Brief
What you return must be the full data, repeated verbatim, with no pictures in it.

Content starts

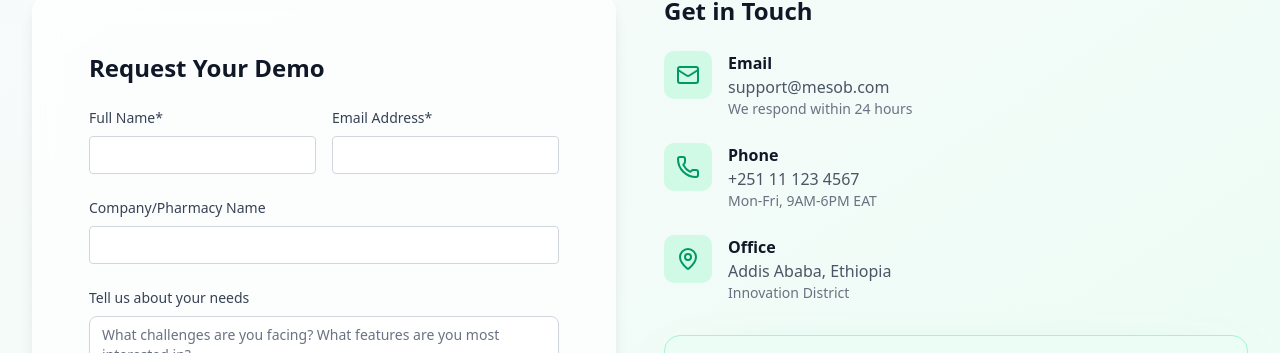
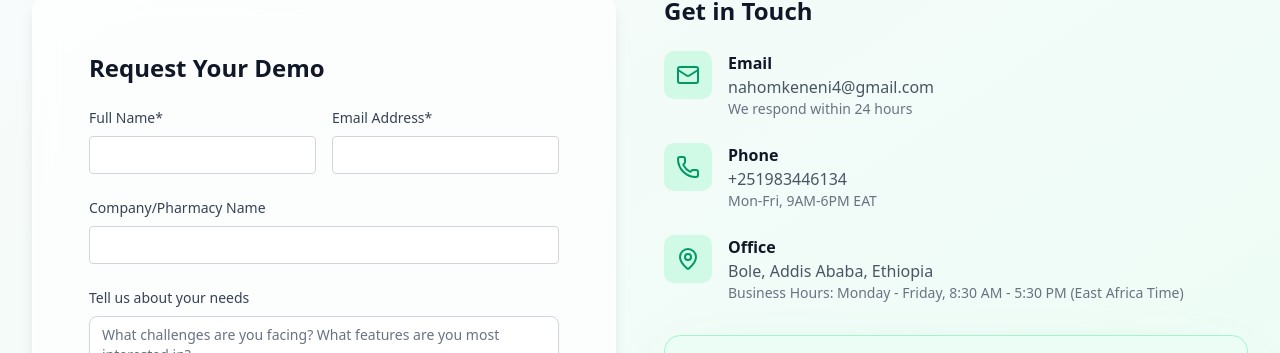
Before and after one commit to Abik1221/gugu-gaga-, a Next.js app in the folder front_end/: page /contact in a window 1280 px wide. Shown: the part 284-637 px from the top of the page. Built offline with nearby package versions, Linux system fonts and the light colour scheme; no server answers.

Commit message:
new changes for the ui and regestartion

```diff
--- a/front_end/app/(marketing)/contact/page.tsx
+++ b/front_end/app/(marketing)/contact/page.tsx
@@ -141,7 +141,7 @@ export default function ContactPage() {
                   </div>
                   <div>
                     <h4 className="font-semibold text-gray-900">Email</h4>
-                    <p className="text-gray-600">support@mesob.com</p>
+                    <p className="text-gray-600">nahomkeneni4@gmail.com</p>
                     <p className="text-sm text-gray-500">We respond within 24 hours</p>
                   </div>
                 </div>
@@ -152,7 +152,7 @@ export default function ContactPage() {
                   </div>
                   <div>
                     <h4 className="font-semibold text-gray-900">Phone</h4>
-                    <p className="text-gray-600">+251 11 123 4567</p>
+                    <p className="text-gray-600">+251983446134</p>
                     <p className="text-sm text-gray-500">Mon-Fri, 9AM-6PM EAT</p>
                   </div>
                 </div>
@@ -163,8 +163,8 @@ export default function ContactPage() {
                   </div>
                   <div>
                     <h4 className="font-semibold text-gray-900">Office</h4>
-                    <p className="text-gray-600">Addis Ababa, Ethiopia</p>
-                    <p className="text-sm text-gray-500">Innovation District</p>
+                    <p className="text-gray-600">Bole, Addis Ababa, Ethiopia</p>
+                    <p className="text-sm text-gray-500">Business Hours: Monday - Friday, 8:30 AM - 5:30 PM (East Africa Time)</p>
                   </div>
                 </div>
               </div>
--- a/front_end/app/privacy/page.tsx
+++ b/front_end/app/privacy/page.tsx
@@ -103,8 +103,8 @@ export default function PrivacyPage() {
             If you have questions about this Privacy Policy or how we handle your data, please contact us:
           </p>
           <div className="space-y-2 text-gray-700">
-            <p>Email: <a href="mailto:privacy@mesob.ai" className="text-emerald-600 hover:underline">privacy@mesob.ai</a></p>
-            <p>Phone: +251 11 XXX XXXX</p>
+            <p>Email: <a href="mailto:nahomkeneni4@gmail.com" className="text-emerald-600 hover:underline">nahomkeneni4@gmail.com</a></p>
+            <p>Phone: +251983446134</p>
             <p>Address: Bole, Addis Ababa, Ethiopia</p>
             <p className="text-sm text-gray-600 mt-3">Business Hours: Monday - Friday, 8:30 AM - 5:30 PM (East Africa Time)</p>
           </div>
--- a/front_end/app/terms/page.tsx
+++ b/front_end/app/terms/page.tsx
@@ -103,8 +103,10 @@ export default function TermsPage() {
             If you have questions about these Terms of Service, please contact us:
           </p>
           <div className="space-y-2 text-gray-700">
-            <p>Email: <a href="mailto:legal@mesob.ai" className="text-emerald-600 hover:underline">legal@mesob.ai</a></p>
+            <p>Email: <a href="mailto:nahomkeneni4@gmail.com" className="text-emerald-600 hover:underline">nahomkeneni4@gmail.com</a></p>
+            <p>Phone: +251983446134</p>
             <p>Address: Bole, Addis Ababa, Ethiopia</p>
+            <p className="text-sm text-gray-600 mt-3">Business Hours: Monday - Friday, 8:30 AM - 5:30 PM (East Africa Time)</p>
           </div>
         </div>
 
```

Content ends

Response to the task
Before and after one commit to Abik1221/gugu-gaga-, a Next.js app in the folder front_end/: page /contact in a window 1280 px wide. Shown: the part 284-637 px from the top of the page. Built offline with nearby package versions, Linux system fonts and the light colour scheme; no server answers.

Commit message:
new changes for the ui and regestartion

```diff
--- a/front_end/app/(marketing)/contact/page.tsx
+++ b/front_end/app/(marketing)/contact/page.tsx
@@ -141,7 +141,7 @@ export default function ContactPage() {
                   </div>
                   <div>
                     <h4 className="font-semibold text-gray-900">Email</h4>
-                    <p className="text-gray-600">support@mesob.com</p>
+                    <p className="text-gray-600">nahomkeneni4@gmail.com</p>
                     <p className="text-sm text-gray-500">We respond within 24 hours</p>
                   </div>
                 </div>
@@ -152,7 +152,7 @@ export default function ContactPage() {
                   </div>
                   <div>
                     <h4 className="font-semibold text-gray-900">Phone</h4>
-                    <p className="text-gray-600">+251 11 123 4567</p>
+                    <p className="text-gray-600">+251983446134</p>
                     <p className="text-sm text-gray-500">Mon-Fri, 9AM-6PM EAT</p>
                   </div>
                 </div>
@@ -163,8 +163,8 @@ export default function ContactPage() {
                   </div>
                   <div>
                     <h4 className="font-semibold text-gray-900">Office</h4>
-                    <p className="text-gray-600">Addis Ababa, Ethiopia</p>
-                    <p className="text-sm text-gray-500">Innovation District</p>
+                    <p className="text-gray-600">Bole, Addis Ababa, Ethiopia</p>
+                    <p className="text-sm text-gray-500">Business Hours: Monday - Friday, 8:30 AM - 5:30 PM (East Africa Time)</p>
                   </div>
                 </div>
               </div>
--- a/front_end/app/privacy/page.tsx
+++ b/front_end/app/privacy/page.tsx
@@ -103,8 +103,8 @@ export default function PrivacyPage() {
             If you have questions about this Privacy Policy or how we handle your data, please contact us:
           </p>
           <div className="space-y-2 text-gray-700">
-            <p>Email: <a href="mailto:privacy@mesob.ai" className="text-emerald-600 hover:underline">privacy@mesob.ai</a></p>
-            <p>Phone: +251 11 XXX XXXX</p>
+            <p>Email: <a href="mailto:nahomkeneni4@gmail.com" className="text-emerald-600 hover:underline">nahomkeneni4@gmail.com</a></p>
+            <p>Phone: +251983446134</p>
             <p>Address: Bole, Addis Ababa, Ethiopia</p>
             <p className="text-sm text-gray-600 mt-3">Business Hours: Monday - Friday, 8:30 AM - 5:30 PM (East Africa Time)</p>
           </div>
--- a/front_end/app/terms/page.tsx
+++ b/front_end/app/terms/page.tsx
@@ -103,8 +103,10 @@ export default function TermsPage() {
             If you have questions about these Terms of Service, please contact us:
           </p>
           <div className="space-y-2 text-gray-700">
-            <p>Email: <a href="mailto:legal@mesob.ai" className="text-emerald-600 hover:underline">legal@mesob.ai</a></p>
+            <p>Email: <a href="mailto:nahomkeneni4@gmail.com" className="text-emerald-600 hover:underline">nahomkeneni4@gmail.com</a></p>
+            <p>Phone: +251983446134</p>
             <p>Address: Bole, Addis Ababa, Ethiopia</p>
+            <p className="text-sm text-gray-600 mt-3">Business Hours: Monday - Friday, 8:30 AM - 5:30 PM (East Africa Time)</p>
           </div>
         </div>
 
```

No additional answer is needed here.